Today in class we discussed the basis for ethics. In any given situation, we are guided in what to do by up to four things: 1) a decision made in the moment, which usually depends on either our particular feeling in that moment or the influence of one of the deeper levels of ethical thought; 2) a rule or law, which is usually very black and white and universal, such as “don’t steal”; a principle, which explains and provides nuance in a rule, such as “respect other people’s property”; and our deep convictions, the worldview out of which we derive our principles, laws, and hopefully, our actions in the ethical moment of decision.
Bonhoeffer hated principles, as they were usually abstract and didn’t take context into account, and one rarely had time to recall the correct principle in the moment of ethical decision. Rules were even worse, as they also didn’t take context into account and offered no purpose for their demands. No, the response in the ethical moment must come out of the deep conviction, which for Bonhoeffer was: “God has reconciled the world to Himself in Jesus Christ.” This prompted him to ask “What is Jesus Christ doing in the world,” and “how can I participate in that?” These are the true ethical questions the Christian must ask, which of course leaves them with no firm rules to rely on for that critical ethical moment. So what does a Christian do to ensure that they are acting correctly in this ethical moment, especially because Bonhoeffer has identified vicarious ethical action as the primary purpose of the new, religionless Christianity?
The answer is for Christians to be conformed to the image of Christ – which, of course, is the purpose of the Church. If one is increasingly like Christ, then acting like Christ in the ethical moment will come naturally to the disciple. Ethical formation of this sort occurs through spiritual disciplines, the primary discipline being prayer, which not only forms the disciple into the likeness of Christ, but also sustains them in their being-for-others. We see Bonhoeffer’s notion of spiritual disciplines and devotional practices clearly in Life Together, The Prayerbook of the Bible, and Discipleship.

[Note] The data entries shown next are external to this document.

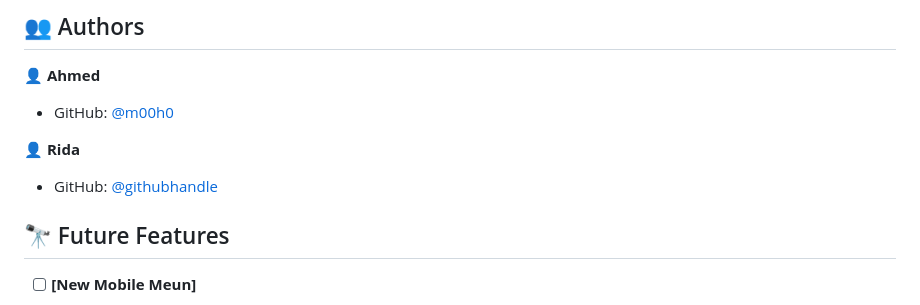
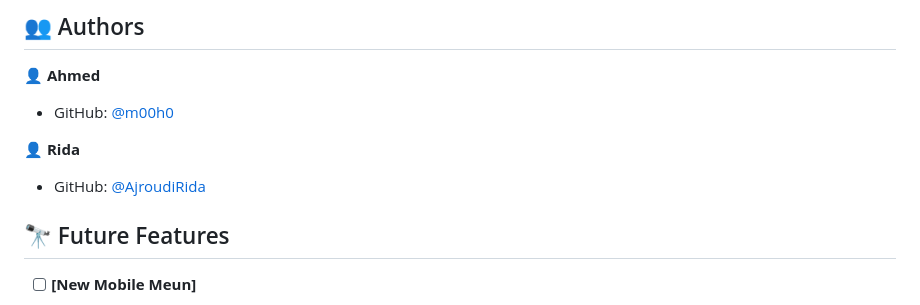
Before and after one commit to m00h0/Capstone-Project2, a Markdown page: README.md, the part around the change. Drawn GitHub-style.

```diff
--- a/README.md
+++ b/README.md
@@ -113,7 +113,7 @@ npm install --save-dev stylelint@13.x stylelint-scss@3.x stylelint-config-standa
 
 👤 **Rida**
 
-- GitHub: [@githubhandle](https://github.com/AjroudiRida)
+- GitHub: [@AjroudiRida](https://github.com/AjroudiRida)
 
 
 ## 🔭 Future Features <a name="future-features"></a>
```
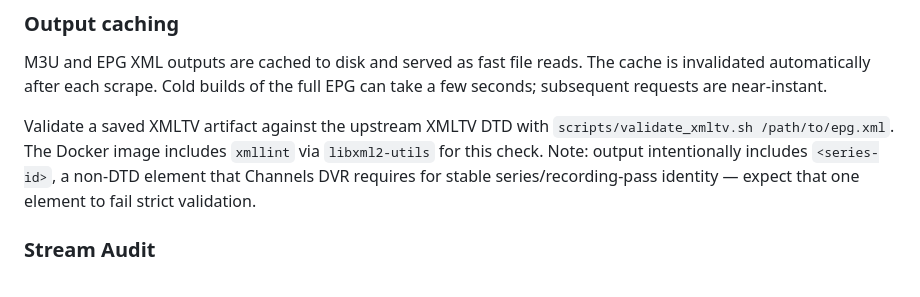
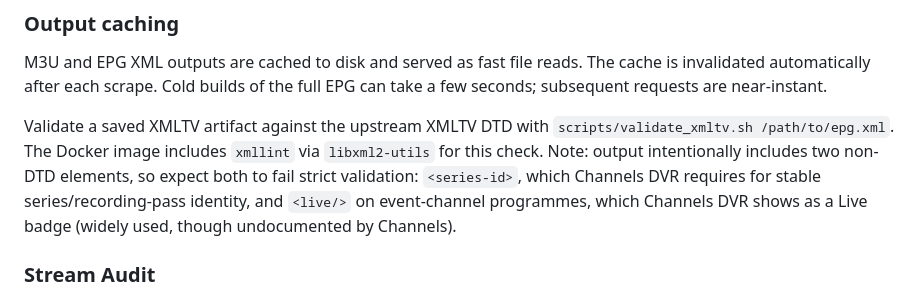
Before and after one commit to kineticman/FastChannels, a Markdown page: README.md, the part around the change. GitHub-like rendering.

Commit message:
README: note <live/> as an expected XMLTV validation exception

```diff
--- a/README.md
+++ b/README.md
@@ -220,7 +220,7 @@ Streams never go stale — every play request gets a fresh URL.
 
 M3U and EPG XML outputs are cached to disk and served as fast file reads. The cache is invalidated automatically after each scrape. Cold builds of the full EPG can take a few seconds; subsequent requests are near-instant.
 
-Validate a saved XMLTV artifact against the upstream XMLTV DTD with `scripts/validate_xmltv.sh /path/to/epg.xml`. The Docker image includes `xmllint` via `libxml2-utils` for this check. Note: output intentionally includes `<series-id>`, a non-DTD element that Channels DVR requires for stable series/recording-pass identity — expect that one element to fail strict validation.
+Validate a saved XMLTV artifact against the upstream XMLTV DTD with `scripts/validate_xmltv.sh /path/to/epg.xml`. The Docker image includes `xmllint` via `libxml2-utils` for this check. Note: output intentionally includes two non-DTD elements, so expect both to fail strict validation: `<series-id>`, which Channels DVR requires for stable series/recording-pass identity, and `<live/>` on event-channel programmes, which Channels DVR shows as a Live badge (widely used, though undocumented by Channels).
 
 ### Stream Audit
 
```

Far from being a side project of devotional writings, or an aside from his more serious theological and ethical work, these writings provide the form and practice of the Church of tomorrow, the Church that exists and acts for the sake of the World that God loves.